What Can We Learn From Olympic Weightlifters?
Functional fitness appeals to so many, for a variety of different reasons.
WODs are fun. That feeling of post-workout elation can be addictive. But some days, it's all about lifting heavy tin and hitting PBs.
Olympic weightlifting movements take pride of place in the CrossFit scene. As a result, the sport has seen a massive boost in numbers from those exposed to lifting at their local box.
It isn't a one-way street, though.
We can learn a lot from those that compete in the sport of Olympic Weightlifting.
Perfect Practice Makes Perfect
We’ve all heard the saying ‘practice makes perfect’, but that’s not always true.
Practice is only helpful if you’re doing it right in the first place.
Olympic weightlifters take time to turn their sport into an art form. They do this through a dogged approach to training.
Picking the right coach is key.
Learning the movements half-heartedly will only give you half-hearted results.
Whilst you mght hit regular PBs in the early days, poor technique will soon outweigh raw strength.

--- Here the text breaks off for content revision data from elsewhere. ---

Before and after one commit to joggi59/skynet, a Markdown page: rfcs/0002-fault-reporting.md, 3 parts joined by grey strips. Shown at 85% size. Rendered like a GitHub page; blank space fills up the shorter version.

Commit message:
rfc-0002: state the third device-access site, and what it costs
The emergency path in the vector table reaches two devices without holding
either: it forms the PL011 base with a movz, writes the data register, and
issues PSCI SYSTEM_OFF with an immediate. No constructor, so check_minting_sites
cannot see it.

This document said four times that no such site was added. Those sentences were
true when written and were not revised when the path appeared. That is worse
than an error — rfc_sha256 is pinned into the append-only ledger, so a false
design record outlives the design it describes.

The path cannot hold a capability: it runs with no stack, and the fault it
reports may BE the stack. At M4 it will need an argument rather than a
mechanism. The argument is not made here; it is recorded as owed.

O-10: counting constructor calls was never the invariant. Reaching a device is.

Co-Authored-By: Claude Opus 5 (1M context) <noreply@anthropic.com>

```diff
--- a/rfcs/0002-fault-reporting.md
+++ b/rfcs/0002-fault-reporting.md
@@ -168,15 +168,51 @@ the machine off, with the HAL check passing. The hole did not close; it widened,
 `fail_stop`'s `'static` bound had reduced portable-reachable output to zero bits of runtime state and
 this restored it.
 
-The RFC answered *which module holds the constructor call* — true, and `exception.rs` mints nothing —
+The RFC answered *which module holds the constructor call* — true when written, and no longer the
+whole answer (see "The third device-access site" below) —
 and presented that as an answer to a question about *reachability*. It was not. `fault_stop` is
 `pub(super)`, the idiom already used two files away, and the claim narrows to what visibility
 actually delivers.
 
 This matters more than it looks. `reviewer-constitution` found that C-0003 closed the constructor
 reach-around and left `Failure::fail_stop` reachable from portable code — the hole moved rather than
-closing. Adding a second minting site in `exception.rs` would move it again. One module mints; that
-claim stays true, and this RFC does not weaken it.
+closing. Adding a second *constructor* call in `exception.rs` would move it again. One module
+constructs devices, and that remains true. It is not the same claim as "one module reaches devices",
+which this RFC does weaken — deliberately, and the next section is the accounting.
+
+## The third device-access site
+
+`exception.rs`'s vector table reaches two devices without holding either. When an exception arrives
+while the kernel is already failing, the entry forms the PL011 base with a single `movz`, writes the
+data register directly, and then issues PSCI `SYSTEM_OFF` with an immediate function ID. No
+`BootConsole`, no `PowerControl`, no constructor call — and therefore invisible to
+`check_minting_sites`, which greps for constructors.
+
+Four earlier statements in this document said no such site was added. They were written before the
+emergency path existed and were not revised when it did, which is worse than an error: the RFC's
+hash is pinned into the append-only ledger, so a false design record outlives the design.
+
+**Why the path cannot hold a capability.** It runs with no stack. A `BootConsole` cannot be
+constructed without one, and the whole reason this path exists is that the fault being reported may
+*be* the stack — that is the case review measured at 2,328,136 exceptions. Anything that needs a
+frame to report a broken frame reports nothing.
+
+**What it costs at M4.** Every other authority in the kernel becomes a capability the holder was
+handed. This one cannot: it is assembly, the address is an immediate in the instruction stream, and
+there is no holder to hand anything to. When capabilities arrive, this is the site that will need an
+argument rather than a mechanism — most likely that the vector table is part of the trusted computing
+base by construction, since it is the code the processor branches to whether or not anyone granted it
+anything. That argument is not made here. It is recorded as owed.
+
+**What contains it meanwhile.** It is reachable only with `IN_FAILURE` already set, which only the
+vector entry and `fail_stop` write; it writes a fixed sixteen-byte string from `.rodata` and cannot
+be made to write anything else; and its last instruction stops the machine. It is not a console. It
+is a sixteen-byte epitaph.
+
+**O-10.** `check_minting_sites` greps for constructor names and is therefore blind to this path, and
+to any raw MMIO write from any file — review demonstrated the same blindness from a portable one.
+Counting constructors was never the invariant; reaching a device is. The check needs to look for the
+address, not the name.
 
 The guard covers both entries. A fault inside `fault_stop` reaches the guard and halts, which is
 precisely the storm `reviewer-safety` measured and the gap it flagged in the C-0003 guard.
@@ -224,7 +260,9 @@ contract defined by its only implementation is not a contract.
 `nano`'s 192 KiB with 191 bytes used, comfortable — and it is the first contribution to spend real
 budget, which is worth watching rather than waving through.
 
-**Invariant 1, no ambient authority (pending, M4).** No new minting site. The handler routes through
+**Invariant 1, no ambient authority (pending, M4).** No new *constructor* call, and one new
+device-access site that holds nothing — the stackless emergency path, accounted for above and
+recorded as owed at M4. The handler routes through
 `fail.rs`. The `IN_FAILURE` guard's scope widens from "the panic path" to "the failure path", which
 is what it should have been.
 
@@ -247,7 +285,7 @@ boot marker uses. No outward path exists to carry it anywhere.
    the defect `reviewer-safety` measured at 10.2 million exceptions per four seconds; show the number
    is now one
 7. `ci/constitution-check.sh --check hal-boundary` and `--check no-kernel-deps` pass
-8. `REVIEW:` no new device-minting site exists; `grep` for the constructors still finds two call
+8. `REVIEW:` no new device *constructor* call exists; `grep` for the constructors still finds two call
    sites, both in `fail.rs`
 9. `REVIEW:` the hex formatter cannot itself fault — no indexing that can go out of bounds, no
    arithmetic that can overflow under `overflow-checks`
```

This will always hinder your performance, in the end.
Patience is a Virtue
Success doesn’t come overnight. You need to follow a structured program to build strength, hone your technique and increase your lifts.
Don’t be tempted to max out because you feel the urge. Stick to what’s planned and reap the benefits when you smash your previous PBs (at the right time).
Patience doesn't just relate to the end-goal, either. It's a key component of the lift itself.
For example, cutting the first pull short will impact the efficiency of your lift. This increases the likelihood of failure and, at best, makes it hard work for you to make a successful lift.
Strength Isn't Just Physical
Failing lifts is part of the process: if we didn’t, we’d never improve.
Some days this is easy to deal with, as you brush it off and move on to your next attempt, but others can be harder.
Developing mental resilience to overcome setbacks can be as hard as the training itself.
Some days, everything feels like it’s going wrong. Or maybe you’ve had a run of below-par sessions.
The ability to push through these barriers makes competitive lifters stronger than their rivals. Make your mental strength a priority, too.
Attitude to Learning
When it comes to methodologies, there is no ‘right way’ to train. Instead, we have varying degrees of educated opinion.
Case in point: the knees in vs knees out debate.
There isn't always a right or wrong answer. In this case, the debate will rage on - but it just highlights how diverse opinions can be.
Stay open-minded and embrace new methods. This can act as a catalst for achieving great things, especially when you hit a wall with your training.
We've never met an Olympic Weightlifter that claims to know it all. Don't get me wrong, I'm sure they exist. But on the whole, successful Olympic weightlifters never stop learning.
This sense of humility will ensure you're striving for continuous improvement.
Always have the desire to better yourself. This will help you outshine and out lift the competition.